  8. Glutamine: "A crystalline amino acid occurring in proteins; important in protein metabolism. One of the 20 amino acids that are commonly found in proteins." [[8]]
  9. GAP1: "General amino acid permease, a gene found in Saccharomyces cerevisiae." [[9]]
  10. PUT4: "Proline permease, a gene found in Saccharomyces cerevisiae." [[10]]



  • Saccharomyces cerevisiae was grown in various ammonia concentrations and the effects on the growth was observed.
    • A single dilution rate was using with a range of different ammonia concentrations.
    • The ammonia concentrations were varied to observe its effects on gene expression and enzyme activities.
  • The main result of the study was that nitrogen metabolism is dependent on ammonia concentration, not its flux.


  • Ammonia is the prefferred growth source of Saccharomyces cerevisiae as it results in faster growth.
    • Nitrogen metabolism is regulated by gene expression and enzyme activity.
  • Previous research seems to show that ammonia concentration itself is the most important factor in nitrogen metabolism.
    • But, in these previous studies the cultures have differed in ammonium flux, leaving flux as the possible key factor.
    • This experiment uses cultures with the same level flux, only the ammonium concentrations fed in are different.


Physiological Parameters

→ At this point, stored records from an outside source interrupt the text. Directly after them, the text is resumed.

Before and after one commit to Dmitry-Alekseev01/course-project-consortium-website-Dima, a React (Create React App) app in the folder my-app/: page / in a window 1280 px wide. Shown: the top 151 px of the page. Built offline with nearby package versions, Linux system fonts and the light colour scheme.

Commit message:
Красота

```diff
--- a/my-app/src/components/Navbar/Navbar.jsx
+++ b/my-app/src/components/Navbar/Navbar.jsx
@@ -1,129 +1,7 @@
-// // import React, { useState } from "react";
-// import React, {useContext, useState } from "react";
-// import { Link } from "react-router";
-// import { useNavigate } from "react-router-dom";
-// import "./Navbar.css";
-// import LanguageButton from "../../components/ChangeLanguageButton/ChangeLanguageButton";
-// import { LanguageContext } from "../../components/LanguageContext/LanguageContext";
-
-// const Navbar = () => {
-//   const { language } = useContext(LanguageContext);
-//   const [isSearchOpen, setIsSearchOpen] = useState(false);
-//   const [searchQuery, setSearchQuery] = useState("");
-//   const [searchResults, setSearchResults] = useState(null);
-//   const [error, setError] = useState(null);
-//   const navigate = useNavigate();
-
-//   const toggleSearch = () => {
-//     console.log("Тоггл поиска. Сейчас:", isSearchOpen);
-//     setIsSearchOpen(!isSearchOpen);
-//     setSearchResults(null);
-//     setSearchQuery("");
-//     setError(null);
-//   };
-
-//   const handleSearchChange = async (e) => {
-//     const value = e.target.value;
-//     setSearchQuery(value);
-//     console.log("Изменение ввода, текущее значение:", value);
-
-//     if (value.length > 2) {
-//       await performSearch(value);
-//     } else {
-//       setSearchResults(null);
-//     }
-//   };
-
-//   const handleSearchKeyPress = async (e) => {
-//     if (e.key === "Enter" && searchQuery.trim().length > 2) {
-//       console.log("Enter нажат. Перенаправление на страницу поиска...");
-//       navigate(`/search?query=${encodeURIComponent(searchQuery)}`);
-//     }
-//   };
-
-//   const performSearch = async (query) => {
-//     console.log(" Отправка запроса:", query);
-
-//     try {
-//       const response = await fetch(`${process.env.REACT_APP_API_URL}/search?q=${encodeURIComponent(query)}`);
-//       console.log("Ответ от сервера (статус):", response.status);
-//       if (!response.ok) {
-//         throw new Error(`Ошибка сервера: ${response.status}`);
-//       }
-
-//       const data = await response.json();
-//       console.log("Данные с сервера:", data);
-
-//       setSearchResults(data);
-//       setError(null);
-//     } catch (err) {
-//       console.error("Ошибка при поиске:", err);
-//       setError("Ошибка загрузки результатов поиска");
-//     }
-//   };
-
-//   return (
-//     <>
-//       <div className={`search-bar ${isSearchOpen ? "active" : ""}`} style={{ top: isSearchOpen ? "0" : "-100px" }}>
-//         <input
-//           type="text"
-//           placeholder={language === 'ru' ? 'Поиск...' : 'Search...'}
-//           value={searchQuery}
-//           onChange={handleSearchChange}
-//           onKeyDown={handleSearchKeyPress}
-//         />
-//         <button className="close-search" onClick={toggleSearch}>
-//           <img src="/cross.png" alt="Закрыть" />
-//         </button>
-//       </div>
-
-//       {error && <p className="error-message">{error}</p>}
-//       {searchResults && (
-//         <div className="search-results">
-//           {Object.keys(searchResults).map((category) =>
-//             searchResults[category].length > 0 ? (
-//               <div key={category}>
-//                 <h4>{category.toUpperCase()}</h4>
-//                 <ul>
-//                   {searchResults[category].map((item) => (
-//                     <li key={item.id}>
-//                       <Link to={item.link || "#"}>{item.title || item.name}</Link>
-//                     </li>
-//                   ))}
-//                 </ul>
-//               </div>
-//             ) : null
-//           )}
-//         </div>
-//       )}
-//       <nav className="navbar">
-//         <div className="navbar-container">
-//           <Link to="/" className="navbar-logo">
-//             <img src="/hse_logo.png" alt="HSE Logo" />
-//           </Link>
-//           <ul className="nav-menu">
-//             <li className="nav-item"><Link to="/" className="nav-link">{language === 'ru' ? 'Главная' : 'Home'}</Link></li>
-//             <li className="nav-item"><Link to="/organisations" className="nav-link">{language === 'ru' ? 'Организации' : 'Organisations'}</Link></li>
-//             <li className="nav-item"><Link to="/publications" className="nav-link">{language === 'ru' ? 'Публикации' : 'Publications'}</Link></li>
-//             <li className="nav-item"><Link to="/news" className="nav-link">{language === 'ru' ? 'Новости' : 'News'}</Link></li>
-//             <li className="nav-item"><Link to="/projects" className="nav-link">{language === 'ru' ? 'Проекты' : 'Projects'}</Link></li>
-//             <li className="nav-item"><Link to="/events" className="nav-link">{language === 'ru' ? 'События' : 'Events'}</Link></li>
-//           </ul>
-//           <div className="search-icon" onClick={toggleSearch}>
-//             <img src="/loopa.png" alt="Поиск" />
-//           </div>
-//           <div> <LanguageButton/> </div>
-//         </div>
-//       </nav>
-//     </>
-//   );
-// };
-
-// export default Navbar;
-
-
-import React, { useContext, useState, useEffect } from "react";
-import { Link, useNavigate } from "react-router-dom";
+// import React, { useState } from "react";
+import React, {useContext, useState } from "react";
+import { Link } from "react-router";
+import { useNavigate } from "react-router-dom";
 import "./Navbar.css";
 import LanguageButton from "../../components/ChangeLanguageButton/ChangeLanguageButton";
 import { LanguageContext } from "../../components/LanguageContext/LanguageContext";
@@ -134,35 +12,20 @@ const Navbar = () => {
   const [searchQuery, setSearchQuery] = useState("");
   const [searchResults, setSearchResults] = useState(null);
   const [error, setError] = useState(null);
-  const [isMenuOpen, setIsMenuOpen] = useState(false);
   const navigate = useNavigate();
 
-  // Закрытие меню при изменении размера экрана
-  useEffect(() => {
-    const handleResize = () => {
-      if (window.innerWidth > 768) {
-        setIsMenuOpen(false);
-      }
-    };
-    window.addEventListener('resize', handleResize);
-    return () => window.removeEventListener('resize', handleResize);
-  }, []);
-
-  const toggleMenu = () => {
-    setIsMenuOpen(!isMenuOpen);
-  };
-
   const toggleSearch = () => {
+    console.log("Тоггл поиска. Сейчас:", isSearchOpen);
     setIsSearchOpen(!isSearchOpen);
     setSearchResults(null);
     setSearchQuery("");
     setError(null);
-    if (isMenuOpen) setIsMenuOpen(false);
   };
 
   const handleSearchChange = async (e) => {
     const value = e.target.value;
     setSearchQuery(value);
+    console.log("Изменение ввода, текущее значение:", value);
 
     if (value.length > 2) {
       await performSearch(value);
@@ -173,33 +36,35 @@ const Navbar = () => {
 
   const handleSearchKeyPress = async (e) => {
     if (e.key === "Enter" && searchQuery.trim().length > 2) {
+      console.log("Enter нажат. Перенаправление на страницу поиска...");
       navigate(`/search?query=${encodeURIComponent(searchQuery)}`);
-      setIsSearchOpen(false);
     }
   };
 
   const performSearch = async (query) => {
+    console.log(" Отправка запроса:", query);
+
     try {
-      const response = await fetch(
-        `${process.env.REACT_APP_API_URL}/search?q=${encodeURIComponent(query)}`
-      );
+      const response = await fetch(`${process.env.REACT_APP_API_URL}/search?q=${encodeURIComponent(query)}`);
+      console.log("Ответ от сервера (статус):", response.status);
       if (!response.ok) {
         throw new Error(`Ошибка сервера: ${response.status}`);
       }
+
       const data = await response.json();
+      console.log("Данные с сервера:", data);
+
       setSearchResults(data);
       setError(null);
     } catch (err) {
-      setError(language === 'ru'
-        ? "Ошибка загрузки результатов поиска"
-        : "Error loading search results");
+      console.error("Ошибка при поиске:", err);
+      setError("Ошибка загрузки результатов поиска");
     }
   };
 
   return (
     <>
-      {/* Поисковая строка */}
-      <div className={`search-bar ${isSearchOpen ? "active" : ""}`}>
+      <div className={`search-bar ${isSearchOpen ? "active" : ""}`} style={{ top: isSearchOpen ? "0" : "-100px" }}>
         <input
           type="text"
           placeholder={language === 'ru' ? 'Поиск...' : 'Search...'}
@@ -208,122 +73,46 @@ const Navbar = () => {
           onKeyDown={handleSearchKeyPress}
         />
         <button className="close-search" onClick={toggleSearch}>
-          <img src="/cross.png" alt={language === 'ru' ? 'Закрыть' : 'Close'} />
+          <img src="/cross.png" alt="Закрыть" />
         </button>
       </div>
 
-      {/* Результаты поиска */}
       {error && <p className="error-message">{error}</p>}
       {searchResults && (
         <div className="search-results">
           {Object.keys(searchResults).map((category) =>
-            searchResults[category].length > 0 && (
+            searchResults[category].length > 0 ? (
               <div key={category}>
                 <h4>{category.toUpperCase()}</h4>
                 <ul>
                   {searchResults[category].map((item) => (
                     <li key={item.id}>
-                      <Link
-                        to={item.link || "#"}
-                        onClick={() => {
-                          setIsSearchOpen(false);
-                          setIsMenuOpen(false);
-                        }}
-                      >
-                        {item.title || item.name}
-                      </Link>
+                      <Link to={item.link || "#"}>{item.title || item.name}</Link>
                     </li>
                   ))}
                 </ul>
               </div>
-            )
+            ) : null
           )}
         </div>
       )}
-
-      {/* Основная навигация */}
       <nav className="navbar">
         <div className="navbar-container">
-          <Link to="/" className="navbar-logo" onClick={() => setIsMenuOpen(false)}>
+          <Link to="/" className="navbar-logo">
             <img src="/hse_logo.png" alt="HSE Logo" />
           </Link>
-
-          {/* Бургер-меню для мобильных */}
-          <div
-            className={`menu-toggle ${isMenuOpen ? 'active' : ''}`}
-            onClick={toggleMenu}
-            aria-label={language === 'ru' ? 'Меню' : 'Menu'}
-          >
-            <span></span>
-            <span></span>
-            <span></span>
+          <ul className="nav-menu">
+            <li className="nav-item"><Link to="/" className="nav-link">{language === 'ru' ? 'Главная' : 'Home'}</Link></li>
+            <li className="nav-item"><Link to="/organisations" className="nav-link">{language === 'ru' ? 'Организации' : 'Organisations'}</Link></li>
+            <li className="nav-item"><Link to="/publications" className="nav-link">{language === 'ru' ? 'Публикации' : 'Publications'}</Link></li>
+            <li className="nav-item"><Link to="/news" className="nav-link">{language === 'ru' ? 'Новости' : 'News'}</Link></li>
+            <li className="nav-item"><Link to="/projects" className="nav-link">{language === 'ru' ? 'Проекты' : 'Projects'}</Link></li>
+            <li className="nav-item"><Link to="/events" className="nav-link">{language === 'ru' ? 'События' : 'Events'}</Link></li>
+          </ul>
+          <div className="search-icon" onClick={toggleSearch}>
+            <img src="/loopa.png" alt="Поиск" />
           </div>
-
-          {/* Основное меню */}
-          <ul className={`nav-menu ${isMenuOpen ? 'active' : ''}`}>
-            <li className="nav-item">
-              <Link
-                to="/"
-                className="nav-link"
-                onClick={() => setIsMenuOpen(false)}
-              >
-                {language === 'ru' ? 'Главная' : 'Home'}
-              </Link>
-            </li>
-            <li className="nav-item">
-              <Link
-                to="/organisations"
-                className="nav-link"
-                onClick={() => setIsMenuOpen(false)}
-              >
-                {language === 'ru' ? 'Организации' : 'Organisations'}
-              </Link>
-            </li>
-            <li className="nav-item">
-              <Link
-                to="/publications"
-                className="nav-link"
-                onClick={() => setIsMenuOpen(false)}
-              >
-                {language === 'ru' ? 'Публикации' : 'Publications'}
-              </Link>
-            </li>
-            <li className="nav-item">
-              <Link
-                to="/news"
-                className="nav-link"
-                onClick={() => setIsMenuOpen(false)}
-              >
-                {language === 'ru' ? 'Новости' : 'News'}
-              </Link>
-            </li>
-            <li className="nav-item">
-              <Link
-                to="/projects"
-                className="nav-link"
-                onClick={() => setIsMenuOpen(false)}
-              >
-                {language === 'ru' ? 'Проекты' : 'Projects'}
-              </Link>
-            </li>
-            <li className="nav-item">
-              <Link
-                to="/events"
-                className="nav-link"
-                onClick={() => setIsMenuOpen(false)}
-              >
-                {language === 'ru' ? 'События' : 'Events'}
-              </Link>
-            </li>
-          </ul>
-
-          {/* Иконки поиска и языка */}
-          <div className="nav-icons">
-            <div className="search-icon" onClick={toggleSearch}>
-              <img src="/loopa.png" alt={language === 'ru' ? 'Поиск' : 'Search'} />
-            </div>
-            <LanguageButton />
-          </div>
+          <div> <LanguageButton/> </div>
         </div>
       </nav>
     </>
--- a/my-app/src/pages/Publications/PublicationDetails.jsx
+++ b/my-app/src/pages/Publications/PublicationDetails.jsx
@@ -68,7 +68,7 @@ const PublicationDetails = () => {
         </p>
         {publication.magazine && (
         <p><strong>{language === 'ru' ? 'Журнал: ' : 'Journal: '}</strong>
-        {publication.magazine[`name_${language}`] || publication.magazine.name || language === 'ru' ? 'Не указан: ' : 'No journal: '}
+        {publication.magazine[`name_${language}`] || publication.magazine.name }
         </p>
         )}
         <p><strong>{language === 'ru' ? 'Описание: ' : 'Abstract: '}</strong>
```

  • Saccharomyces cerevisiae SU32 was grown in continuous cultures
    • They were fed with different ammonia concentrations: 29, 44, 61, 66, 78, 90, 96, 114, 118 mM.
    • Contained a fixed glucose concentration at 100 mM.
    • Had a dilution rate of 0.15h-1.
  • Biomass and residual ammonia concentration were measured at the different ammonia concentrations.
  • The ammonium flux was calculated using the biomass, ammonia concentration, and the residual ammonia concentration.
  • The respiratory quotient was calculated using the measured values of CO2 production and O2 consumption at the different ammonia concentrations.
  • Alpha-ketoglutarate, glutamate, and glutamine concentrations were measured and the different ammonia concentrations.

Northern Analyses

Enzyme Activities

Class Links

Journal Entries and Assignments